Toronto, ON — Dec. 1, 2001 — In a public ceremony hosted earlier this week by political comedian Greg Malone, “Golden Leech” awards were presented to corporations who have been “sucking the blood of Canadian taxpayers through their involvement in privatization of public services.”
The awards, presented by the Consider the Costs Coalition, representing over 1.5 million Canadians, were in sharp contrast to the rosy picture being painted by the pro- privatization Canadian Council for Public Private Partnerships at its recent award ceremony.
Awards were also presented to “Friends of the Golden Leech” for actions taken by governments to create a “leech-friendly environment.”
But the ceremony was not all bad news, the Coalition also celebrated those who have struggled to protect public services by awarding the Caretaker of the Commons Awards.

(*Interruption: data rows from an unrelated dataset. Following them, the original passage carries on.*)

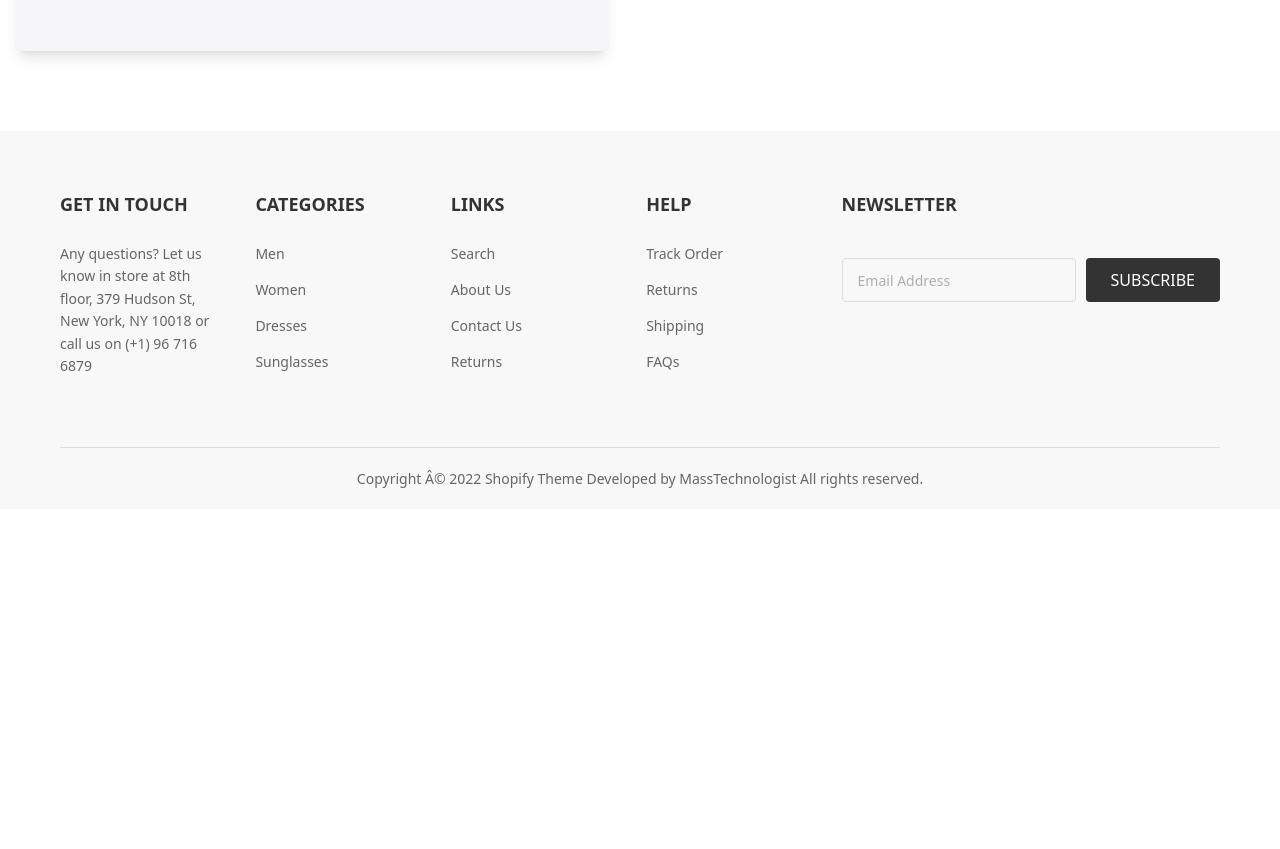
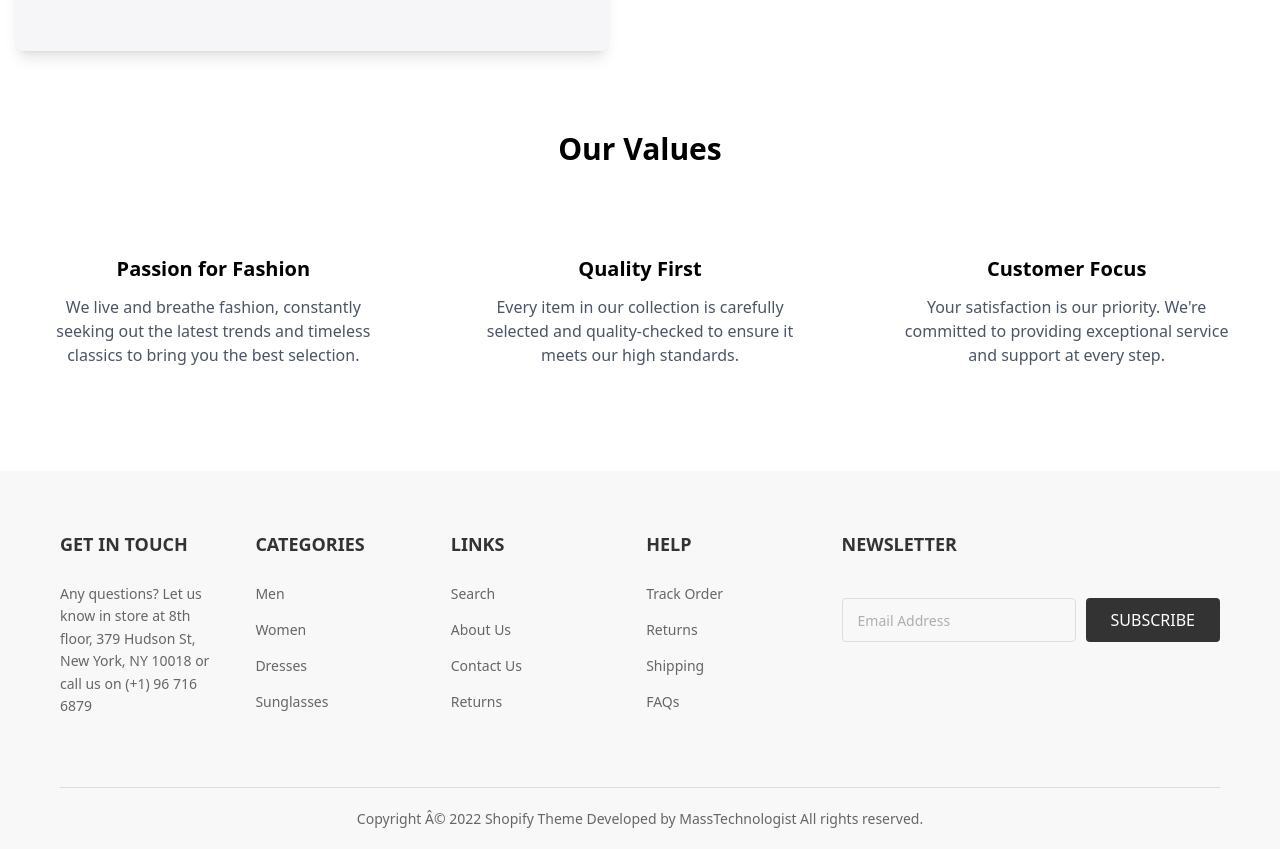
Before and after one commit to dounia88/final-project-react, a React (Vite) app: page /about in a window 1280 px wide. Shown: the part 1220-2069 px from the top of the page. Before the commit the page ends 1729 px from the top, so only its background shows below. Built offline with nearby package versions, Linux system fonts and the light colour scheme.

Commit message:
values section

```diff
--- a/src/pages/about/about.jsx
+++ b/src/pages/about/about.jsx
@@ -77,7 +77,42 @@ const About = () => {
                     </div>
                 </div>
 
-
+                {/* Values Section */}
+                <div className="mt-20">
+                    <h2 className="text-3xl font-semibold text-center mb-12">Our Values</h2>
+                    <div className="grid grid-cols-1 md:grid-cols-3 gap-8">
+                        <div className="text-center p-6">
+                            <div className="text-4xl text-red-500 mb-4">
+                                <i className="fas fa-heart"></i>
+                            </div>
+                            <h3 className="text-xl font-semibold mb-3">Passion for Fashion</h3>
+                            <p className="text-gray-600">
+                                We live and breathe fashion, constantly seeking out the latest trends
+                                and timeless classics to bring you the best selection.
+                            </p>
+                        </div>
+                        <div className="text-center p-6">
+                            <div className="text-4xl text-red-500 mb-4">
+                                <i className="fas fa-star"></i>
+                            </div>
+                            <h3 className="text-xl font-semibold mb-3">Quality First</h3>
+                            <p className="text-gray-600">
+                                Every item in our collection is carefully selected and quality-checked
+                                to ensure it meets our high standards.
+                            </p>
+                        </div>
+                        <div className="text-center p-6">
+                            <div className="text-4xl text-red-500 mb-4">
+                                <i className="fas fa-users"></i>
+                            </div>
+                            <h3 className="text-xl font-semibold mb-3">Customer Focus</h3>
+                            <p className="text-gray-600">
+                                Your satisfaction is our priority. We're committed to providing
+                                exceptional service and support at every step.
+                            </p>
+                        </div>
+                    </div>
+                </div>
             </div>
         </div>
     );
```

Golden Leech Award winners:
British Energy for taking over the Bruce Nuclear Power Plants and in doing so transferring the risk and the debt to the public and keeping the profit for itself. Their sweet deal with the province allows it to have only $75 million liability insurance and to dump the clean-up costs on taxpayers once their 18-year deal is finished. Award- presenter, Paul Kahnert, Ontario Electricity Coalition.
Andersen Consulting: Its contract with the Provincial Tories is unsurpassed. It has billed $26,000 in non-receipted expenses, charged for consultants six times higher than the standard rate, spent twice their budget and failed to meet deadlines — leading the Auditor-General to question whether the government is getting value for money in this agreement. In making this award, Leah Casselman, president, Ontario Public Service Employees Union, said, “this leech has locked onto an artery. ”

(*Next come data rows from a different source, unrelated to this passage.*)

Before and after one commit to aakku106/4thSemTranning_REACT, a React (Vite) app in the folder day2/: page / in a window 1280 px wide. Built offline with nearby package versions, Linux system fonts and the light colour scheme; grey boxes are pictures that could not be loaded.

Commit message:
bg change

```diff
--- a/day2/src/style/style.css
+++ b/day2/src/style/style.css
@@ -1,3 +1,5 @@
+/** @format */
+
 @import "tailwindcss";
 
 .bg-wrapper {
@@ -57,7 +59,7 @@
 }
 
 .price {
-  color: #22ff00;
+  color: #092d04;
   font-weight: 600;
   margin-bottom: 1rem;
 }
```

Canadian Radiation and Oncology Services for its enthusiasm for making money out of people when they are most vulnerable — and allowing queue jumpers to pay for services in their evening clinic. Stan Marshall, Canadian Health Coalition, said “it’s time to pour a little salt on this leech. If we want to give blood, let us do so through the blood donor system.”
United Parcel Service (UPS) was awarded the Golden Leech for undermining democracy by using the NAFTA to sue the Canadian Government for providing a publicly funded postal network. Award presenter, Deborah Bourque, vice-president, Canadian Union of Postal Workers, said “this is an institution that the sharks have been circling for some time — they are demanding $230 million for parcels they never delivered nor have even seen.”

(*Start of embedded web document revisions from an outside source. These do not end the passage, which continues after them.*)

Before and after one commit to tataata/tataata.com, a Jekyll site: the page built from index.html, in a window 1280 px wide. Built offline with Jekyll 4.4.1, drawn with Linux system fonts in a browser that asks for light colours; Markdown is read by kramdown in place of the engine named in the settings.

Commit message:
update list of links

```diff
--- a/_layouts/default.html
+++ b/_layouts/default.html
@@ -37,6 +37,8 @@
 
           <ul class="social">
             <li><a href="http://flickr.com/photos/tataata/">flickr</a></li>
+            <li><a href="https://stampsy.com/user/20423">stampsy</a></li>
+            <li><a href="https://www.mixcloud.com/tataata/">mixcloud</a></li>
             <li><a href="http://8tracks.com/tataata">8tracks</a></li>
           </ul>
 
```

“Friend of the Leech” Awards:
Ontario’s Progressive Conservative Government for its success in creating a “leech- friendly environment,” evicting 25,000 children from their schools, creating two school boards the size of France, cutting $2.2 billion from education, leaving 37,000 children on waiting lists for counselling services, and setting space requirements in schools at only 100 square feet per child. Said award presenter, Annie Kidder of People for Education, “that’s only half as much as they require at the Stanley Park Zoo — for monkeys!”
Hamilton City Council: for making it possible for private water and waste water companies to siphon tax dollars out of Hamilton — and into Houston, Texas and now to Germany. Bruce Davidson of Concerned Walkerton Citizens, said “the parallels to the privatization of Walkerton’s water testing is alarming — just like Walkerton, there was no tendering and the contract has been given to a company with no track record in water testing. We can’t even keep track of who to call if things go wrong. Ownership has since flipped three times — Phillip to Enron to RWE.”
Caretaker of the Commons Awards
Ontario Electricity Coalition: for recognizing the importance of maintaining a public system of electrical generation and distribution and for strong advocacy in the public interest
Concerned Walkerton Citizens: in recognition of a courageous response to an unanticipated crisis, and a continuing commitment to the importance of strong public services
Citizens Against Private Prisons in recognition of a remarkable campaign to keep correctional facilities in public hands. Their work is helping to build a strong and caring community.
Ontario Liquor Board Employees Union in recognition of their innovative work in raising community awareness of the dangers of privatization and benefits of public ownership.
Canadian Union of Public Employees, the Council of Canadians, Steve Shrybmann and other members of the Vancouver community for not only successfully fighting off the opening of a privately operated water treatment but ensuring that the operation would be financed, owned and operated by the public sector.
Health Coalitions at the Local, Provincial and Federal levels for their ongoing and growing campaign to keep the critical service of health care in public hands.
People for Education for their tireless efforts in defending a fully publicly funded education system.
For more information, visit www.socialjustice.org, the website of the Centre for Social Justice, based in Toronto.